Once I closed the survey, I downloaded all of the responses and started ‘scrubbing’ the data. I removed all duplicates and exactly 4 surveys of self-identified non Atlanta runners. I ended up with over 250 qualified legitimate survey responses with over 88% of respondents with 2 or more years of Atlanta running experience.

Lessons Learned

The most popular race was overwhelmingly the Peachtree Road Race capped at 60,000 participants. Peachtree Road Race is also the largest 10K in the world.

Bigger races are more bigger for a reason. People vote for races they have completed and/or are familiar with. The larger the race, the more votes the race received.

After the Peachtree Road Race, half marathons were the most popular races.

Side note: When I first started running, traveling 13.1 miles on foot seemed impossible. Now that I’ve completed 7 half marathons, 3 in the past 12 months, I can see how the half marathon distance is quite popular. There’s usually great race support, with a medal and chocolate milk at the finish.

Sometimes you’ll find something you completely missed. I’m a road runner living in the city. I completely missed trail running. I got tons of responses about great trail runs, groups, and races.  The next survey I run will definitely include trail running.

From this data, I created “Top 5 Lists”  of various races, places to run, run clubs, and training programs. I started by creating a simple document with the data. I researched each entry on every list; found their website and wrote a short description for each.

I sent the lists to the people who helped me solicit responses for the survey on August 9th as promised.

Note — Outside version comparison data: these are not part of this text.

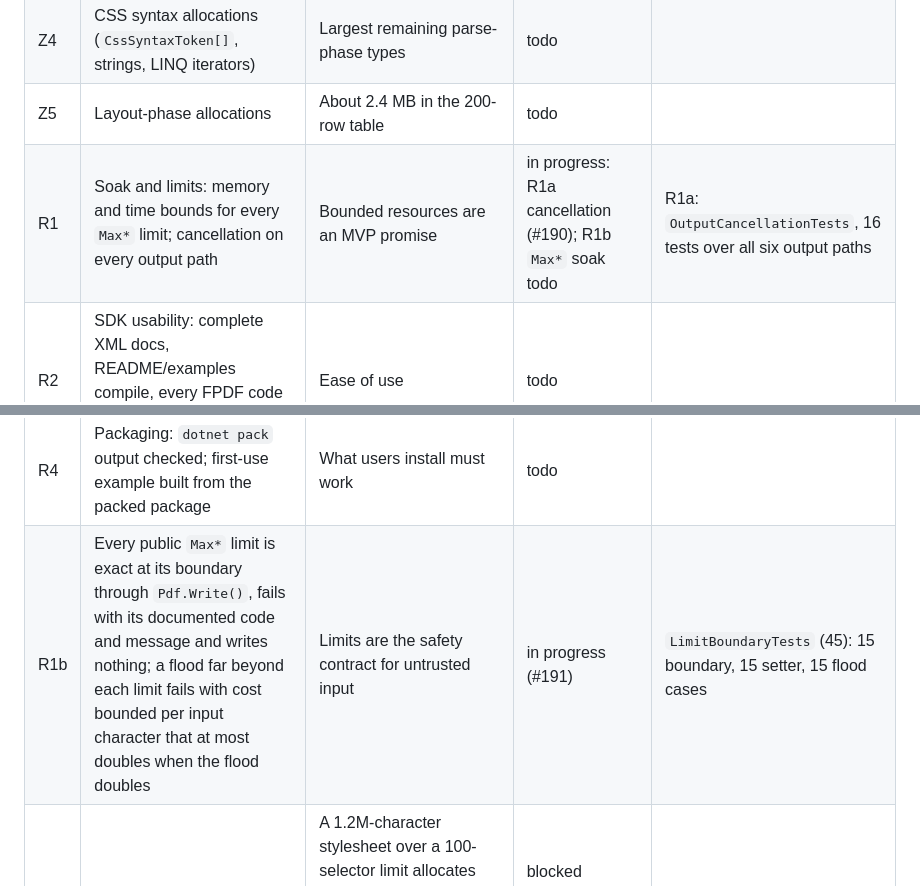
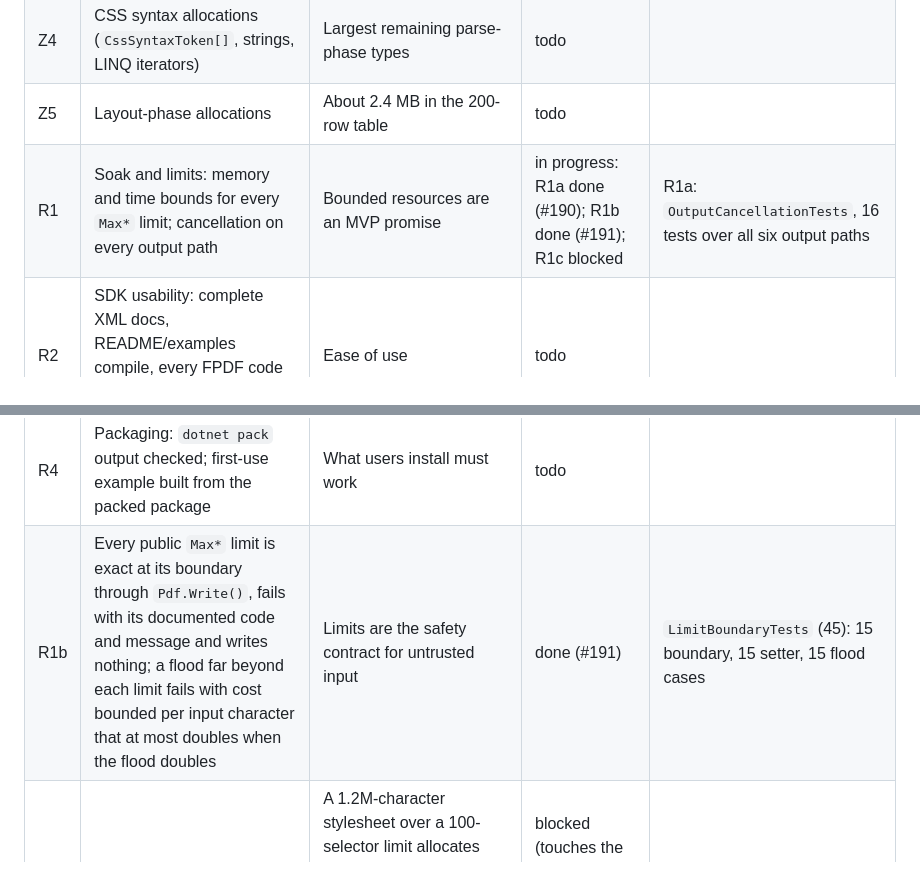
Before and after one commit to KoalaFacts/FactsPDF, a Markdown page: docs/mvp-roadmap.md, 2 parts joined by grey strips. GitHub-like rendering.

Commit message:
Merge main; mark R1b done in the roadmap

```diff
--- a/docs/mvp-roadmap.md
+++ b/docs/mvp-roadmap.md
@@ -22,11 +22,11 @@ budgets in `tests/FactsPDF.Tests/AllocationBudgetTests.cs` only go down.
 | Z3 | `TextStyle`: one private copy per element, as in Z0c | 202 KiB of `TextStyle` in the 200-row table | todo | |
 | Z4 | CSS syntax allocations (`CssSyntaxToken[]`, strings, LINQ iterators) | Largest remaining parse-phase types | todo | |
 | Z5 | Layout-phase allocations | About 2.4 MB in the 200-row table | todo | |
-| R1 | Soak and limits: memory and time bounds for every `Max*` limit; cancellation on every output path | Bounded resources are an MVP promise | in progress: R1a cancellation (#190); R1b `Max*` soak todo | R1a: `OutputCancellationTests`, 16 tests over all six output paths |
+| R1 | Soak and limits: memory and time bounds for every `Max*` limit; cancellation on every output path | Bounded resources are an MVP promise | in progress: R1a done (#190); R1b done (#191); R1c blocked | R1a: `OutputCancellationTests`, 16 tests over all six output paths |
 | R2 | SDK usability: complete XML docs, README/examples compile, every FPDF code has a clear message with location | Ease of use | todo | |
 | R3 | Fixed-seed fuzzing extended to stylesheets and page furniture | Untrusted input must never crash | todo | |
 | R4 | Packaging: `dotnet pack` output checked; first-use example built from the packed package | What users install must work | todo | |
-| R1b | Every public `Max*` limit is exact at its boundary through `Pdf.Write()`, fails with its documented code and message and writes nothing; a flood far beyond each limit fails with cost bounded per input character that at most doubles when the flood doubles | Limits are the safety contract for untrusted input | in progress (#191) | `LimitBoundaryTests` (45): 15 boundary, 15 setter, 15 flood cases |
+| R1b | Every public `Max*` limit is exact at its boundary through `Pdf.Write()`, fails with its documented code and message and writes nothing; a flood far beyond each limit fails with cost bounded per input character that at most doubles when the flood doubles | Limits are the safety contract for untrusted input | done (#191) | `LimitBoundaryTests` (45): 15 boundary, 15 setter, 15 flood cases |
 | R1c | Enforce the CSS selector, declaration, syntax-node and syntax-depth budgets and the HTML depth limit while the input is read, not after a whole phase | A 1.2M-character stylesheet over a 100-selector limit allocates about 240 MiB before failing (rendering it: about 405 MiB); 100,000 nested `div`s over a depth of 16 allocate about 16 MiB. `MaxOutputBytes` is checked while serializing, after layout, and stays bounded by the other limits | blocked (touches the tokenizer, adapter and stylesheet files changed by #186 and #184; owner decision: merge #186 and #184) | R1b flood measurements |
 
 Each PR body carries its dated run log.
```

2 days later, I launched www.atlrunguide.com.

Additionally, I wanted to make the information available on the latest technologies including Amazon Alexa. I created a voice version for Alexa and submitted it to Amazon for approval. The Atlanta Running Guide is now available on Amazon Echo, Echo Dot, Echo Tap, and Echo Show.

Amazon Echo Show